▶ [Available data]:

══════════════════════════════

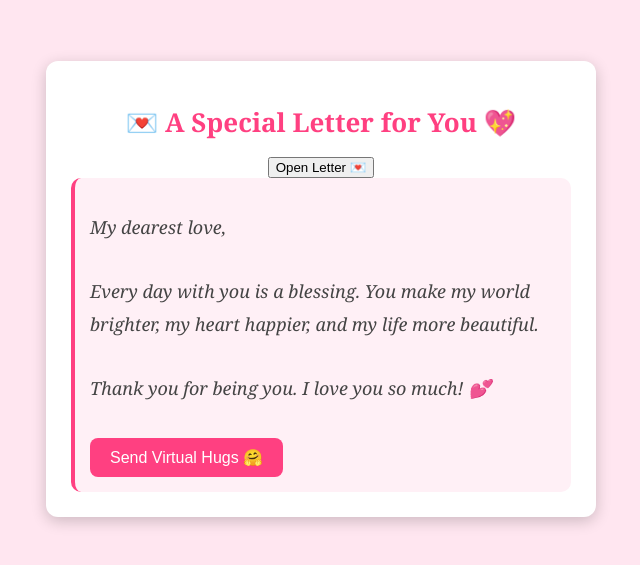
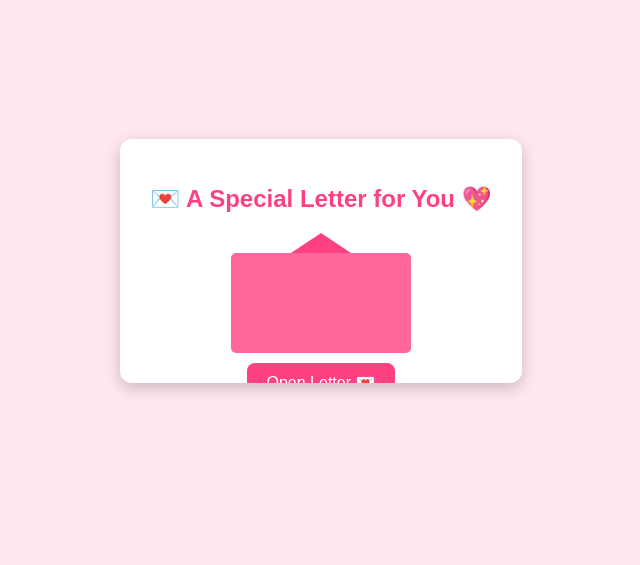
Before and after one commit to SalyyS1/SalyyS1, a plain HTML site: page next_page.html in a window 1280 px wide. Shown: the part 139-704 px from the top of the page, without its empty margins (319-959 px from the left). Drawn offline with Linux system fonts and the light colour scheme.

Commit message:
Update letter_style.css

```diff
--- a/letter_style.css
+++ b/letter_style.css
@@ -1,44 +1,66 @@
 body {
-    font-family: 'Georgia', serif;
+    font-family: 'Poppins', sans-serif;
     background-color: #ffe6f0;
     text-align: center;
-    padding: 20px;
     display: flex;
     flex-direction: column;
     align-items: center;
     justify-content: center;
     height: 100vh;
+    margin: 0;
 }
 
 .container {
-    max-width: 500px;
-    background: #fff;
-    padding: 25px;
+    max-width: 400px;
+    background: white;
+    padding: 30px;
     border-radius: 12px;
-    box-shadow: 0px 4px 15px rgba(0, 0, 0, 0.2);
-    animation: fadeIn 1s ease-in-out;
+    box-shadow: 0px 5px 15px rgba(0, 0, 0, 0.2);
+    text-align: center;
+    position: relative;
+    overflow: hidden;
 }
 
-h1 {
-    font-size: 26px;
+.title {
+    font-size: 24px;
     color: #ff4081;
     font-weight: bold;
-    margin-bottom: 15px;
+    margin-bottom: 20px;
 }
 
-.letter {
-    font-size: 18px;
-    color: #444;
-    line-height: 1.8;
-    font-style: italic;
-    text-align: left;
-    padding: 15px;
-    border-left: 4px solid #ff4081;
-    background: #fff0f6;
-    border-radius: 10px;
+/* ENVELOPE */
+.envelope {
+    width: 180px;
+    height: 120px;
+    position: relative;
+    margin: 0 auto;
+    transition: transform 1s ease-in-out;
 }
 
-.hug_button {
+.flap {
+    width: 0;
+    height: 0;
+    border-left: 90px solid transparent;
+    border-right: 90px solid transparent;
+    border-bottom: 60px solid #ff4081;
+    position: absolute;
+    top: 0;
+    left: 0;
+    transition: transform 0.8s ease-in-out;
+}
+
+.body {
+    width: 180px;
+    height: 100px;
+    background-color: #ff6699;
+    position: absolute;
+    bottom: 0;
+    left: 0;
+    border-radius: 5px;
+}
+
+.open_button {
+    margin-top: 130px;
     font-size: 16px;
     padding: 10px 20px;
     border: none;
@@ -47,16 +69,67 @@ h1 {
     background: #ff4081;
     color: white;
     transition: all 0.3s ease;
-    margin-top: 15px;
+}
+
+.open_button:hover {
+    background: #e03570;
+    transform: scale(1.1);
+}
+
+/* Letter Animation */
+.letter {
+    width: 100%;
+    background: #fff0f6;
+    border: 2px solid #ff4081;
+    border-radius: 10px;
+    padding: 20px;
+    margin-top: 20px;
+    box-shadow: 0px 4px 12px rgba(255, 64, 129, 0.3);
+    font-size: 16px;
+    line-height: 1.8;
+    text-align: left;
+    opacity: 0;
+    transform: translateY(50px);
+    transition: all 0.8s ease-in-out;
+}
+
+.letter_text {
+    font-style: italic;
+    color: #444;
+}
+
+.hug_button {
+    display: block;
+    font-size: 16px;
+    padding: 10px 20px;
+    border: none;
+    border-radius: 8px;
+    cursor: pointer;
+    background: #ff4081;
+    color: white;
+    transition: all 0.3s ease;
+    margin: 20px auto 0;
 }
 
 .hug_button:hover {
+    background: #e03570;
     transform: scale(1.1);
-    background: #e03570;
 }
 
-/* Smooth fade-in effect */
-@keyframes fadeIn {
-    from { opacity: 0; transform: translateY(-10px); }
-    to { opacity: 1; transform: translateY(0); }
+/* Envelope opens and reveals letter */
+.open .flap {
+    transform: rotateX(180deg);
 }
+
+.open .body {
+    transform: translateY(-80px);
+}
+
+.open + .letter {
+    opacity: 1;
+    transform: translateY(0);
+}
+
+.hidden {
+    display: none;
+}
```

══════════════════════════════

▶ [What you are asked to do]:
Write down how many lines of the data above contain the word "radius", with nothing else.

▶ [Exercise solution]:
5